[[ The records, beginning ]]
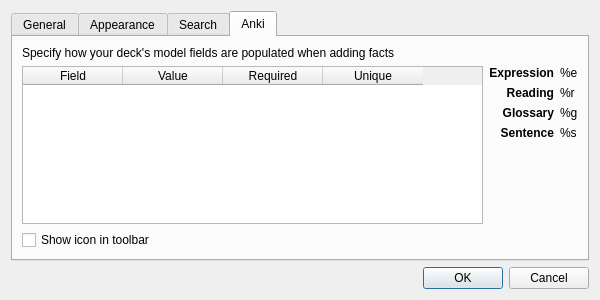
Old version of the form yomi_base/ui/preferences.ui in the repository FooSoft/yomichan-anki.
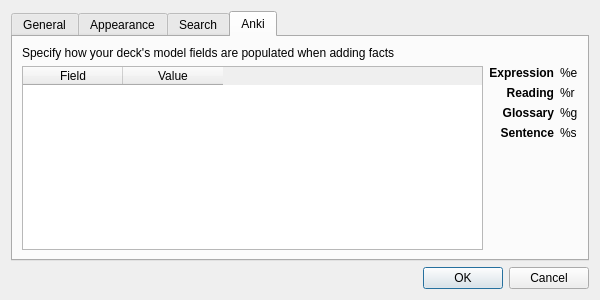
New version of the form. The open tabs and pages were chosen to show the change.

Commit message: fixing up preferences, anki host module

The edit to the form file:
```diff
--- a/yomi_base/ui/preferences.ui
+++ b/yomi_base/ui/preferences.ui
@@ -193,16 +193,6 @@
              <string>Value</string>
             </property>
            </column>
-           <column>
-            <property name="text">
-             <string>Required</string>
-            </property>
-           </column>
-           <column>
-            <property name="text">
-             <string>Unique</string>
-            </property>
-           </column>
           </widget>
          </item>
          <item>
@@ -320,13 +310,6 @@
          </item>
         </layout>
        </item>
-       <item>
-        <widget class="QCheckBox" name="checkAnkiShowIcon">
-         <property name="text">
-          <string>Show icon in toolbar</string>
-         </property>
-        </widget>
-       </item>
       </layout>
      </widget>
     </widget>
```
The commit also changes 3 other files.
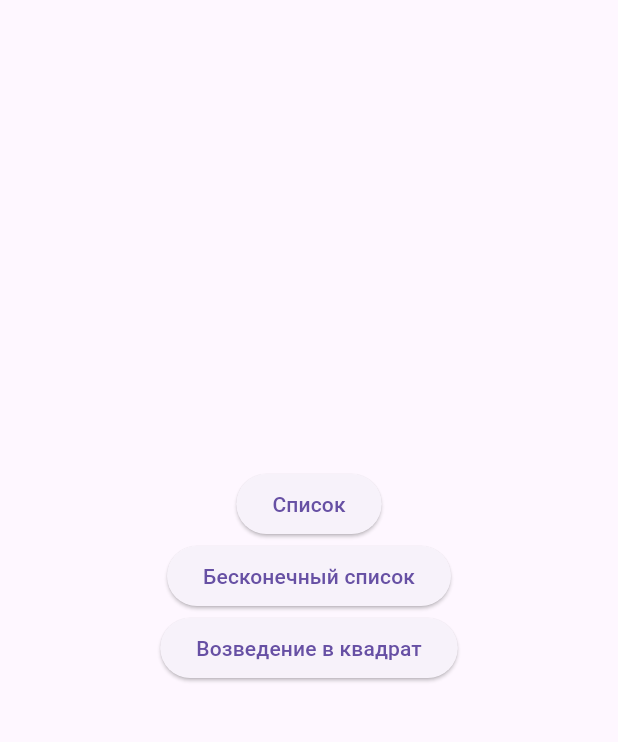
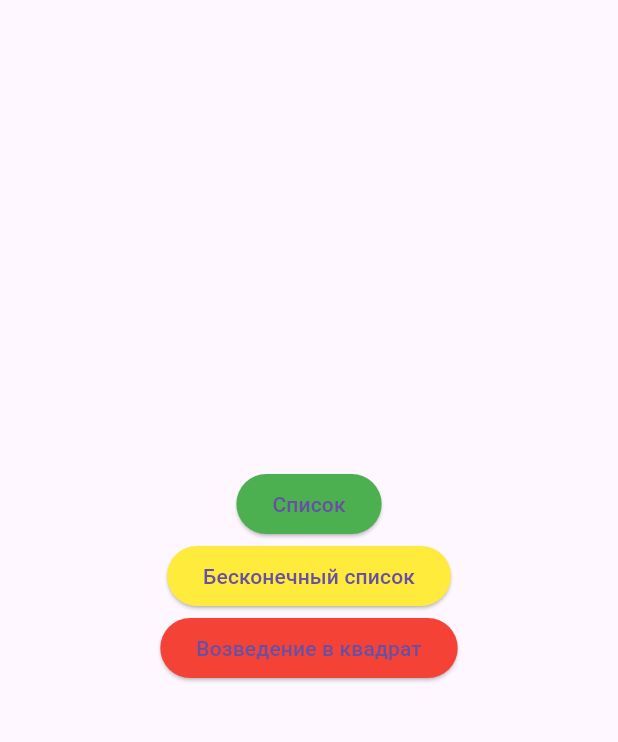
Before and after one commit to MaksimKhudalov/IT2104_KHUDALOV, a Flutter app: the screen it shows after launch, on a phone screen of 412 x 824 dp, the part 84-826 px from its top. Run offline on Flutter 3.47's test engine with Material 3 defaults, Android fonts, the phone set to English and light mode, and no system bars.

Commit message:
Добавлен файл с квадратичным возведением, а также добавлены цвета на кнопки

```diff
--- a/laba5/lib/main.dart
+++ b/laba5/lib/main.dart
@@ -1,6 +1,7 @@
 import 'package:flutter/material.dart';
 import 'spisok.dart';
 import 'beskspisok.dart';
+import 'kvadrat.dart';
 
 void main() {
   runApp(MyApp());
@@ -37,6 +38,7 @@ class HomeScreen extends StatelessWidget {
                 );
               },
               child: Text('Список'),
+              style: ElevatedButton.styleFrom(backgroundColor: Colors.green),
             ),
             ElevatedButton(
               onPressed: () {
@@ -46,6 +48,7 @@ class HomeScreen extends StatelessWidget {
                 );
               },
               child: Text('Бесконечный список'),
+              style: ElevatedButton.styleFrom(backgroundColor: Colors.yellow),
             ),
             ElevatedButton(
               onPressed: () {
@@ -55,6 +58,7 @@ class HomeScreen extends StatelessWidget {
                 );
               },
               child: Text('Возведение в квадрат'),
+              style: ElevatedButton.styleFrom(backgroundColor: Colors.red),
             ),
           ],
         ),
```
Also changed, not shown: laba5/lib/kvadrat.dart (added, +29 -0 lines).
[[ The records, end ]]
▶ **Exercise**
Could you write out the whole listing exactly, skipping every picture?

▶ **Task answer**
Old version of the form yomi_base/ui/preferences.ui in the repository FooSoft/yomichan-anki.
New version of the form. The open tabs and pages were chosen to show the change.

Commit message: fixing up preferences, anki host module

The edit to the form file:
```diff
--- a/yomi_base/ui/preferences.ui
+++ b/yomi_base/ui/preferences.ui
@@ -193,16 +193,6 @@
              <string>Value</string>
             </property>
            </column>
-           <column>
-            <property name="text">
-             <string>Required</string>
-            </property>
-           </column>
-           <column>
-            <property name="text">
-             <string>Unique</string>
-            </property>
-           </column>
           </widget>
          </item>
          <item>
@@ -320,13 +310,6 @@
          </item>
         </layout>
        </item>
-       <item>
-        <widget class="QCheckBox" name="checkAnkiShowIcon">
-         <property name="text">
-          <string>Show icon in toolbar</string>
-         </property>
-        </widget>
-       </item>
       </layout>
      </widget>
     </widget>
```
The commit also changes 3 other files.
Before and after one commit to MaksimKhudalov/IT2104_KHUDALOV, a Flutter app: the screen it shows after launch, on a phone screen of 412 x 824 dp, the part 84-826 px from its top. Run offline on Flutter 3.47's test engine with Material 3 defaults, Android fonts, the phone set to English and light mode, and no system bars.

Commit message:
Добавлен файл с квадратичным возведением, а также добавлены цвета на кнопки

```diff
--- a/laba5/lib/main.dart
+++ b/laba5/lib/main.dart
@@ -1,6 +1,7 @@
 import 'package:flutter/material.dart';
 import 'spisok.dart';
 import 'beskspisok.dart';
+import 'kvadrat.dart';
 
 void main() {
   runApp(MyApp());
@@ -37,6 +38,7 @@ class HomeScreen extends StatelessWidget {
                 );
               },
               child: Text('Список'),
+              style: ElevatedButton.styleFrom(backgroundColor: Colors.green),
             ),
             ElevatedButton(
               onPressed: () {
@@ -46,6 +48,7 @@ class HomeScreen extends StatelessWidget {
                 );
               },
               child: Text('Бесконечный список'),
+              style: ElevatedButton.styleFrom(backgroundColor: Colors.yellow),
             ),
             ElevatedButton(
               onPressed: () {
@@ -55,6 +58,7 @@ class HomeScreen extends StatelessWidget {
                 );
               },
               child: Text('Возведение в квадрат'),
+              style: ElevatedButton.styleFrom(backgroundColor: Colors.red),
             ),
           ],
         ),
```
Also changed, not shown: laba5/lib/kvadrat.dart (added, +29 -0 lines).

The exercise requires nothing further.